Army Radio on Sunday quoted sources in Jerusalem as warning that “Yasser Arafat will be expelled from the territories after the next big terror attack.” The sources said that although a final decision has not yet been made on the matter, another large-scale attack would compel Israel to expel Arafat.
Defense Ministry official Amos Gilad told Army Radio that such a step should be considered if the current wave of terror continues and if there is another large terror attack.
IDF sources told Haaretz that PA Chairman Arafat on Thursday stopped Palestinian Prime Minister Mahmoud Abbas from taking action against the terrorist groups. Arafat also sent 18 wanted men out of the Muqata on Thursday in case Israel attacked the complex and tried to arrest them.
Israeli security experts believe the escalation between the sides is not likely to abate in the coming weeks. IDF forces are continuing to act in Nablus and to surround other West bank towns. The IDF also has no intention of stopping targeted assassinations, they said. On the other hand, it will consider lifting curfews in towns where there is quiet, the source said.
In the Gaza Strip, the IDF on Friday replaced roadblocks that had been removed and the Strip was effectively divided into three. But on Saturday two of the roadblocks were again lifted, apparently to allow the Palestinian security forces to move freely.
PA asks U.S. to push for end to Israeli raidsThe Palestinian Authority has asked the United States to pressure Israel to stop its attacks in order to renew the cease-fire and continue the diplomatic process, Palestinian minister Yasser Abed Rabbo said Saturday.
Abed Rabbo said that the PA would crack down on militants only if Israel halted military action in Palestinian areas.
The PA had said a such a clampdown was impossible so long as IDF forces continued raids in the West Bank and Gaza Strip unleashed after Tuesday's bombing.
"Now when the Palestinian territories are full of tanks... I think that it will hinder any effort that we will take," Information Minister Nabil Amr also told reporters Saturday.
Hamas says ready to talk truceA senior Hamas official said Saturday that the militant group was ready to discuss a new truce despite Israel's killing of a senior political leader which he said had led to the collapse of the three month cease-fire declared by militants on June 29.

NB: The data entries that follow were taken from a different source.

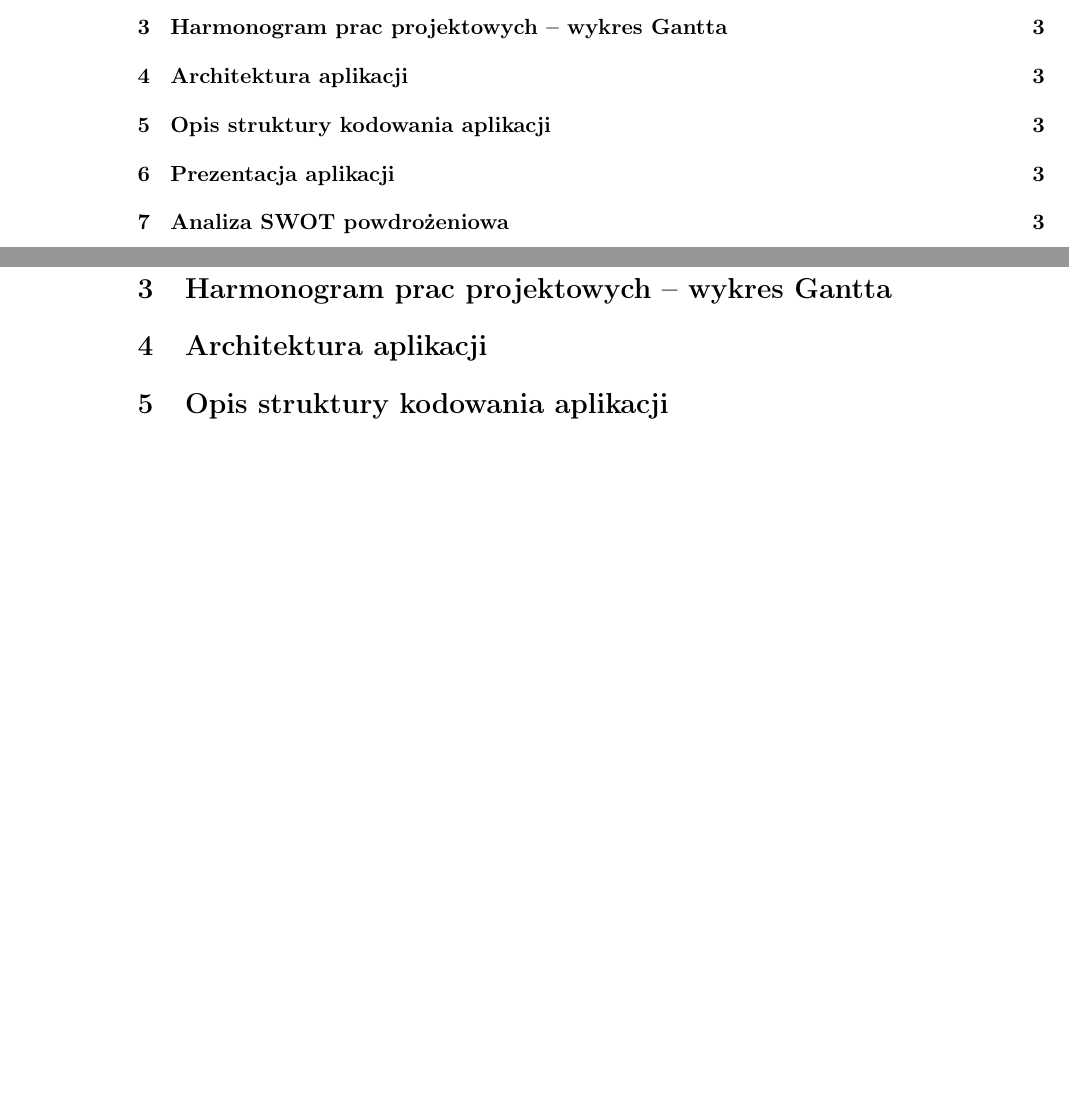
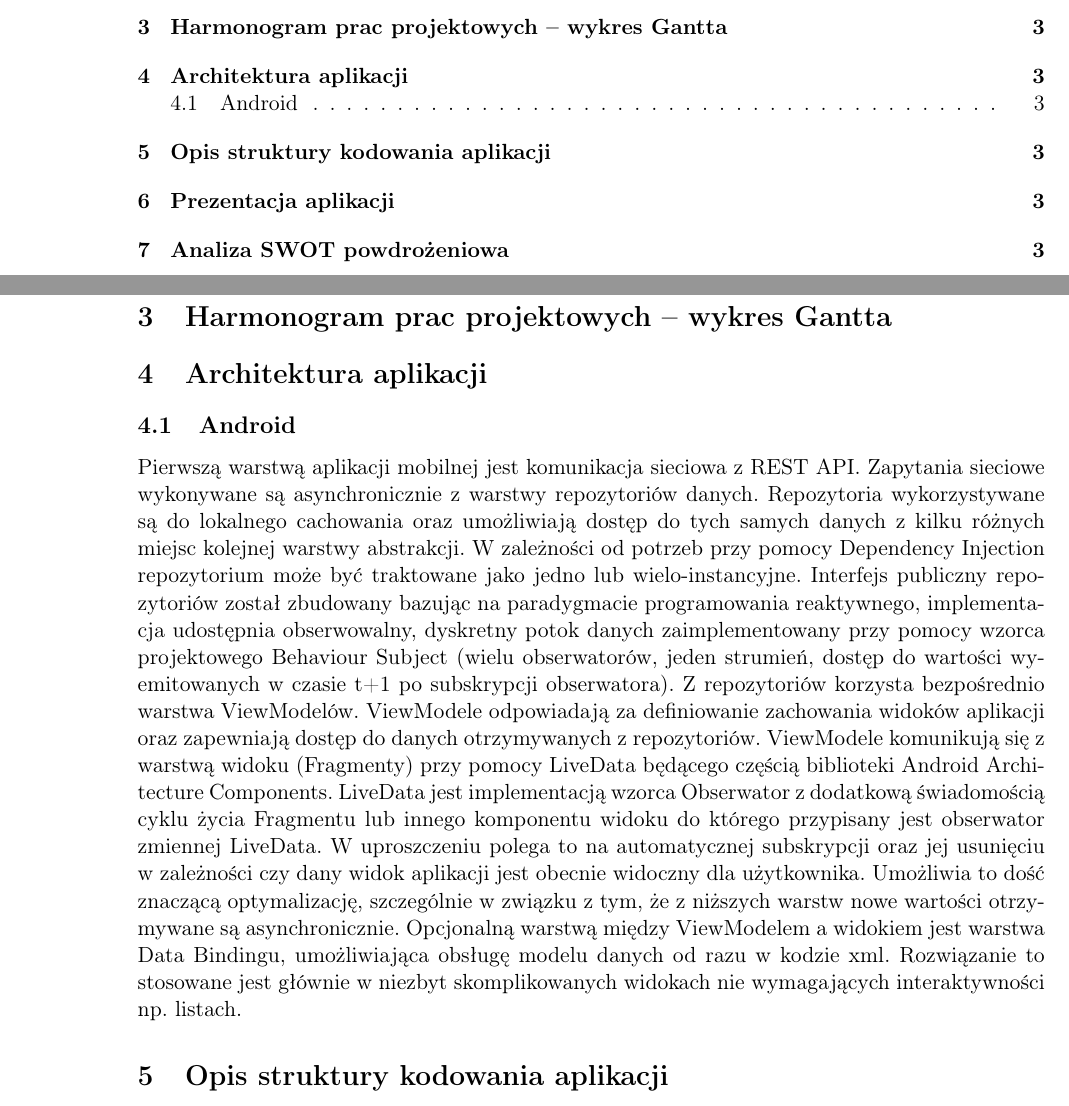
Before and after one commit to markotny/apAppSpraw, a LaTeX document (main.tex): two parts of pages 2 and 3 of 3, joined at a grey line, cut so that both start at the same text, the shorter picture padded with empty space. Compiled offline with pdfLaTeX.

Commit message:
add text section of app arch

```diff
--- a/main.tex
+++ b/main.tex
@@ -65,6 +65,11 @@
 
 \section{Architektura aplikacji}
 
+\subsection{Android}
+
+Pierwszą warstwą aplikacji mobilnej jest komunikacja sieciowa z REST API. Zapytania sieciowe wykonywane są asynchronicznie z warstwy repozytoriów danych. Repozytoria wykorzystywane są do lokalnego cachowania oraz umożliwiają dostęp do tych samych danych z kilku różnych miejsc kolejnej warstwy abstrakcji. W zależności od potrzeb przy pomocy Dependency Injection repozytorium może być traktowane jako jedno lub wielo-instancyjne. Interfejs publiczny repozytoriów został zbudowany bazując na paradygmacie programowania reaktywnego, implementacja udostępnia obserwowalny, dyskretny potok danych zaimplementowany przy pomocy wzorca projektowego Behaviour Subject (wielu obserwatorów, jeden strumień, dostęp do wartości wyemitowanych w czasie t+1 po subskrypcji obserwatora). Z repozytoriów korzysta bezpośrednio warstwa ViewModelów. ViewModele odpowiadają za definiowanie zachowania widoków aplikacji oraz zapewniają dostęp do danych otrzymywanych z repozytoriów.
+ViewModele komunikują się z warstwą widoku (Fragmenty) przy pomocy LiveData będącego częścią biblioteki Android Architecture Components. LiveData jest implementacją wzorca Obserwator z dodatkową świadomością cyklu życia Fragmentu lub innego komponentu widoku do którego przypisany jest obserwator zmiennej LiveData. W uproszczeniu polega to na automatycznej subskrypcji oraz jej usunięciu w zależności czy dany widok aplikacji jest obecnie widoczny dla użytkownika. Umożliwia to dość znaczącą optymalizację, szczególnie w związku z tym, że z niższych warstw nowe wartości otrzymywane są asynchronicznie. Opcjonalną warstwą między ViewModelem a widokiem jest warstwa Data Bindingu, umożliwiająca obsługę modelu danych od razu w kodzie xml. Rozwiązanie to stosowane jest głównie w niezbyt skomplikowanych widokach nie wymagających interaktywności np. listach.
+
 \section{Opis struktury kodowania aplikacji}
 
 \section{Prezentacja aplikacji}
```
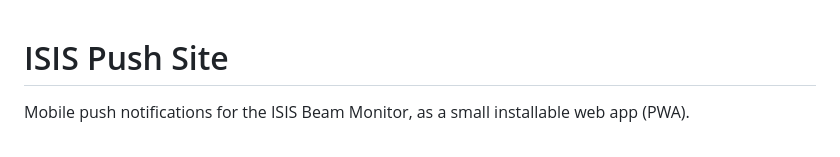
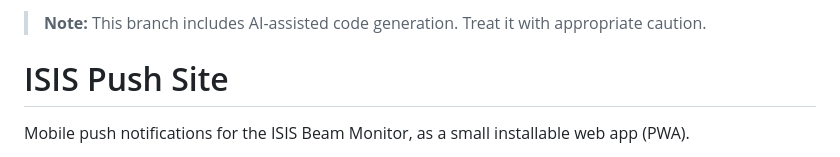
Before and after one commit to MaxPelly/ISIS_Push_Site, a Markdown page: README.md, the part around the change. Drawn GitHub-style.

Commit message:
Add AI disclaimer

```diff
--- a/README.md
+++ b/README.md
@@ -1,3 +1,5 @@
+>  **Note:** This branch includes AI-assisted code generation. Treat it with appropriate caution.
+
 # ISIS Push Site
 
 Mobile push notifications for the ISIS Beam Monitor, as a small installable web app (PWA).
```
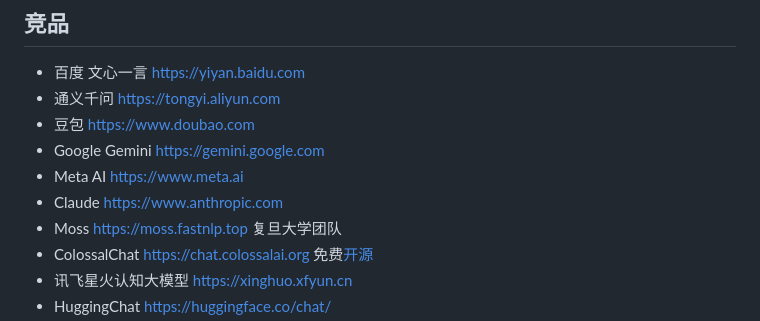
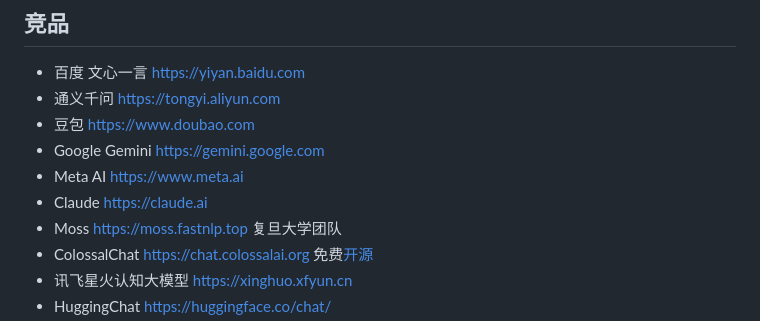
Before and after one commit to jaywcjlove/awesome-chatgpt, a Markdown page: README.md, the part around the change. GitHub-like rendering.

Commit message:
doc: Update README.md

```diff
--- a/README.md
+++ b/README.md
@@ -112,7 +112,7 @@ Awesome ChatGPT
 - 豆包 https://www.doubao.com
 - Google Gemini https://gemini.google.com
 - Meta AI https://www.meta.ai
-- Claude https://www.anthropic.com
+- Claude https://claude.ai
 - Moss https://moss.fastnlp.top 复旦大学团队
 - ColossalChat https://chat.colossalai.org 免费[开源](https://github.com/hpcaitech/ColossalAI)
 - 讯飞星火认知大模型 https://xinghuo.xfyun.cn
```
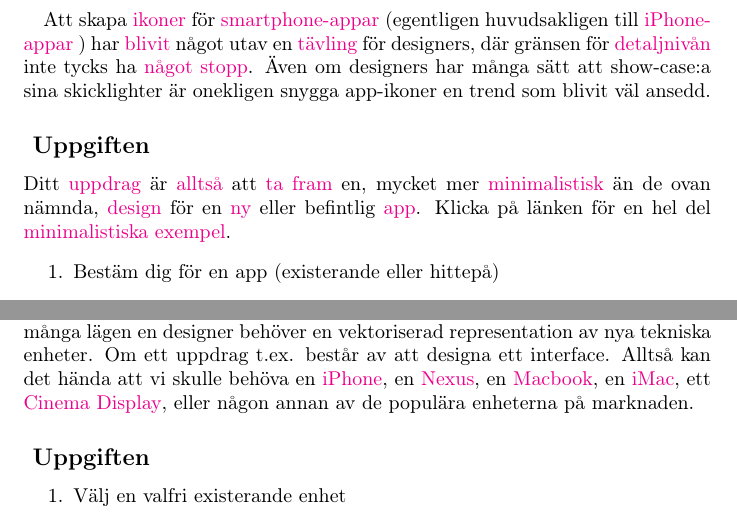
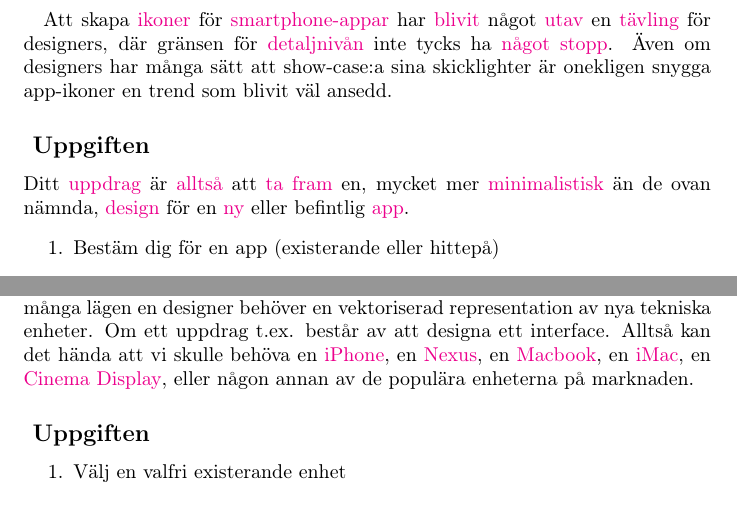
Before and after one commit to chrokh/basic-multimedia-labs, a LaTeX document (02-vector/labb-vektorgrafik-cases.tex): two parts of pages 2 and 5 of 6, joined at a grey line, cut so that both start at the same text. Compiled offline with pdfLaTeX.

Commit message:
Remove or replace broken links from vector lab

```diff
--- a/02-vector/labb-vektorgrafik-cases.tex
+++ b/02-vector/labb-vektorgrafik-cases.tex
@@ -33,11 +33,11 @@
     \href{http://dribbble.com/shots/561492-Checklist?list=searches&tag=app_icon}{ikoner}
     för
     \href{http://dribbble.com/shots/1000228-Payment-System-App-Icon/attachments/117809}{smartphone-appar}
-    (egentligen huvudsakligen till
-    \href{http://dribbble.com/shots/1040904--Go-Piano-App-Icon-Design}{iPhone-appar}
-    ) har
-    \href{http://dribbble.com/shots/1001782-New-Fork-App-Icon-Design/attachments/118149}{blivit}
-    något utav en
+    har
+    \href{http://dribbble.com/shots/1040904--Go-Piano-App-Icon-Design}{blivit}
+    något
+    \href{http://dribbble.com/shots/1001782-New-Fork-App-Icon-Design/attachments/118149}{utav}
+    en
     \href{http://dribbble.com/shots/114537-Wunderlist-Icon?list=searches&tag=app_icon}{tävling}
     för designers, där gränsen för
     \href{http://dribbble.com/shots/200993-Boxing-Glove-App-icon?list=searches&tag=app_icon}{detaljnivån}
@@ -60,8 +60,6 @@
       \href{http://www.behance.net/gallery/Simple-Weather-App/10738379}{ny}
       eller befintlig
       \href{http://www.behance.net/gallery/Flat-icon/10071269}{app}.
-      Klicka på länken för en hel del
-      \href{http://dribbble.com/genuinejake/projects/140562-iOS-Icons}{minimalistiska exempel}.
       \begin{enumerate}
         \item Bestäm dig för en app (existerande eller hittepå)
         \item Ta fram en design i Illustrator
@@ -125,7 +123,7 @@
     \href{http://dribbble.com/shots/969976-Sketched-Minimus}{iPhone}, en
     \href{http://dribbble.com/shots/931519-Nexus-4-Vector-Mockup}{Nexus}, en
     \href{http://dribbble.com/shots/1143675-Flat-Macbook-Pro-Freebie}{Macbook}, en
-    \href{http://dribbble.com/shots/971338-iMac-youMac-he-sheMac}{iMac}, ett
+    \href{http://dribbble.com/shots/971338-iMac-youMac-he-sheMac}{iMac}, en
     \href{http://www.pinterest.com/pin/536350636843223522}{Cinema Display}, eller någon annan av de populära enheterna på marknaden.
 
     \subsection*{ Uppgiften }
```
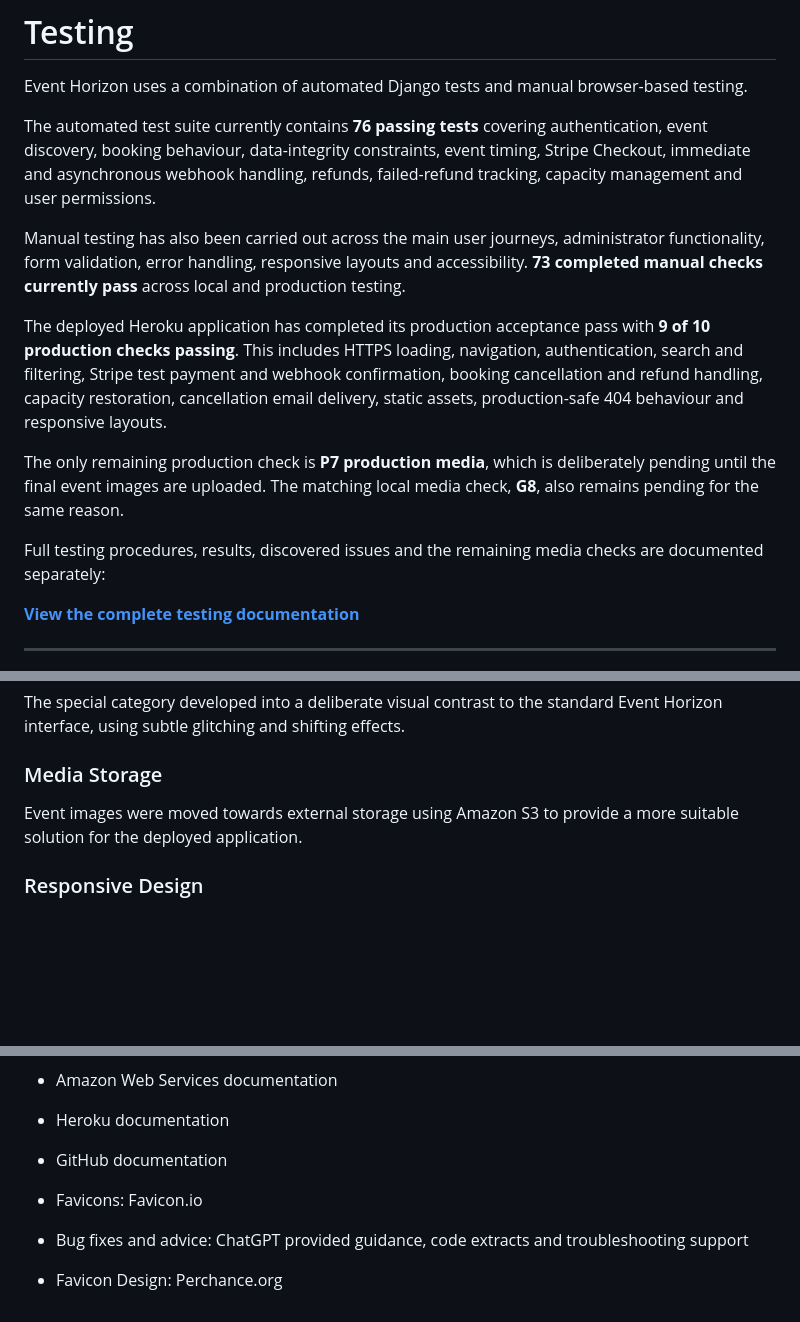
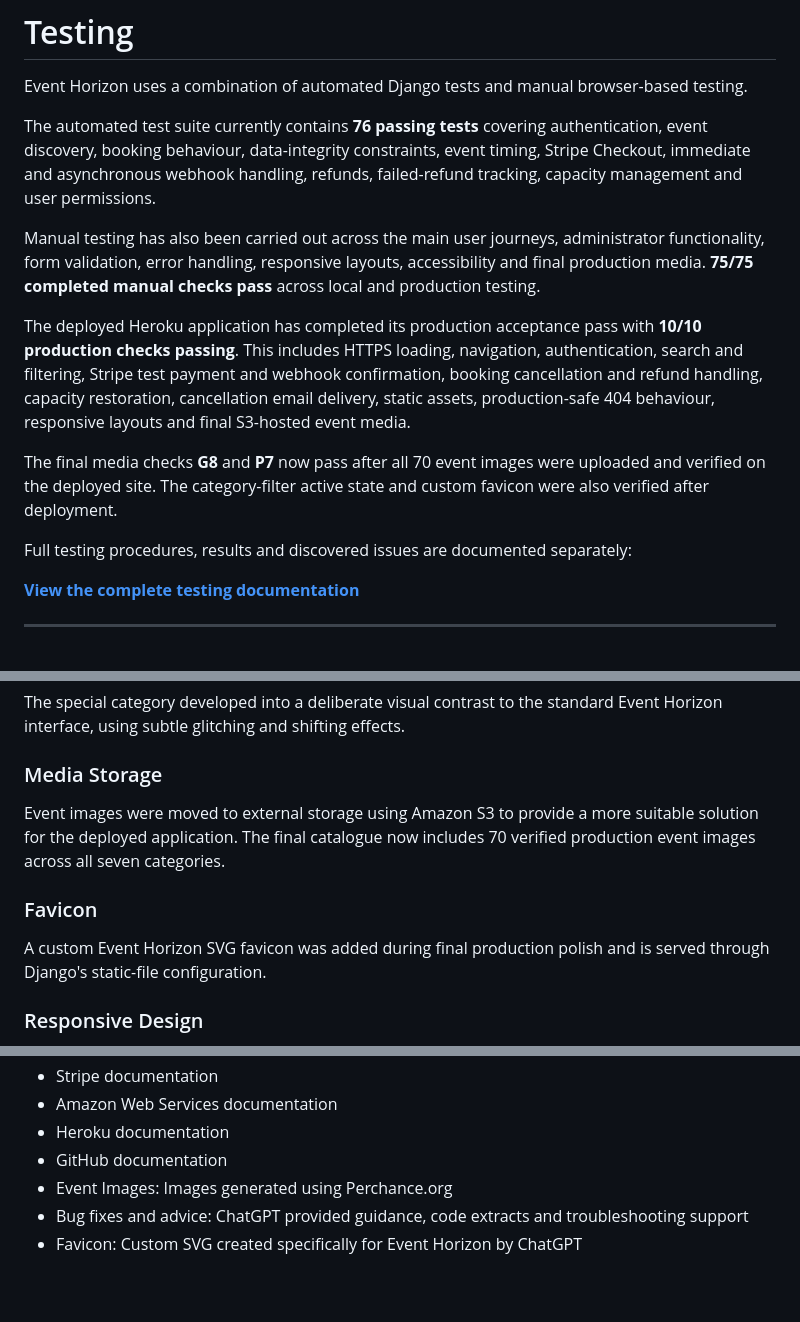
Before and after one commit to MSR-Projects7274/event-horizon, a Markdown page: README.md, 3 parts joined by grey strips. Drawn GitHub-style; folded sections open; blank space fills up the shorter version.

```diff
--- a/README.md
+++ b/README.md
@@ -1154,13 +1162,13 @@ Event Horizon uses a combination of automated Django tests and manual browser-ba
 
 The automated test suite currently contains **76 passing tests** covering authentication, event discovery, booking behaviour, data-integrity constraints, event timing, Stripe Checkout, immediate and asynchronous webhook handling, refunds, failed-refund tracking, capacity management and user permissions.
 
-Manual testing has also been carried out across the main user journeys, administrator functionality, form validation, error handling, responsive layouts and accessibility. **73 completed manual checks currently pass** across local and production testing.
+Manual testing has also been carried out across the main user journeys, administrator functionality, form validation, error handling, responsive layouts, accessibility and final production media. **75/75 completed manual checks pass** across local and production testing.
 
-The deployed Heroku application has completed its production acceptance pass with **9 of 10 production checks passing**. This includes HTTPS loading, navigation, authentication, search and filtering, Stripe test payment and webhook confirmation, booking cancellation and refund handling, capacity restoration, cancellation email delivery, static assets, production-safe 404 behaviour and responsive layouts.
+The deployed Heroku application has completed its production acceptance pass with **10/10 production checks passing**. This includes HTTPS loading, navigation, authentication, search and filtering, Stripe test payment and webhook confirmation, booking cancellation and refund handling, capacity restoration, cancellation email delivery, static assets, production-safe 404 behaviour, responsive layouts and final S3-hosted event media.
 
-The only remaining production check is **P7 production media**, which is deliberately pending until the final event images are uploaded. The matching local media check, **G8**, also remains pending for the same reason.
+The final media checks **G8** and **P7** now pass after all 70 event images were uploaded and verified on the deployed site. The category-filter active state and custom favicon were also verified after deployment.
 
-Full testing procedures, results, discovered issues and the remaining media checks are documented separately:
+Full testing procedures, results and discovered issues are documented separately:
 
 **[View the complete testing documentation](TESTING.md)**
 
@@ -1298,7 +1308,11 @@ The special category developed into a deliberate visual contrast to the standard
 
 ### Media Storage
 
-Event images were moved towards external storage using Amazon S3 to provide a more suitable solution for the deployed application.
+Event images were moved to external storage using Amazon S3 to provide a more suitable solution for the deployed application. The final catalogue now includes 70 verified production event images across all seven categories.
+
+### Favicon
+
+A custom Event Horizon SVG favicon was added during final production polish and is served through Django's static-file configuration.
 
 ### Responsive Design
 
@@ -1342,7 +1356,6 @@ The following resources and technologies were used during the development of Eve
 - Amazon Web Services documentation
 - Heroku documentation
 - GitHub documentation
-
-- Favicons: Favicon.io
+- Event Images: Images generated using Perchance.org
 - Bug fixes and advice: ChatGPT provided guidance, code extracts and troubleshooting support
-- Favicon Design: Perchance.org
+- Favicon: Custom SVG created specifically for Event Horizon by ChatGPT
```
Also changed, not shown: other parts of README.md (+15 -5 lines), TESTING.md (+126 -21 lines).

"I think in political work it is possible to talk about a political step... The leadership of the movement will study any political step presented," Hamas' Lebanon head Usama Hamdan said.
Asked if the organization would discuss a possible new truce, he said: "We are ready to discuss any political ideas. But we are not ready to take positions before we know all the details."
Meanwhile, the Palestinian leadership said Saturday that it was hoping to discuss with the extremist factions a new cease-fire to which Israel should also be asked to sign on, and urged Israel to end its policy of targeted assassinations of top militants.
Heading into a cabinet meeting in the West Bank city of Ramallah on Saturday, Palestinian Foreign Minister Nabil Sha'ath said a cease-fire only among militant groups was not enough.
"We want a hudna between all the Palestinian Authority and all its organizations and Israel," Shaath said. "We want a full stop to violence."
Another cabinet minister, Ghassan Khatib, said efforts were underway to reopen talks with militants to try to rescue the truce.
An Islamic Jihad spokesman in Gaza said the group did not object to the idea of renewed talks but said there was no chance for a new cease-fire as long as Israel is hunting militants.
"We don't have any conditions for any new dialogue," said Nafez Azzam, the Islamic Jihad official. But, he added, "I doubt that Israel is going to respect any new commitment."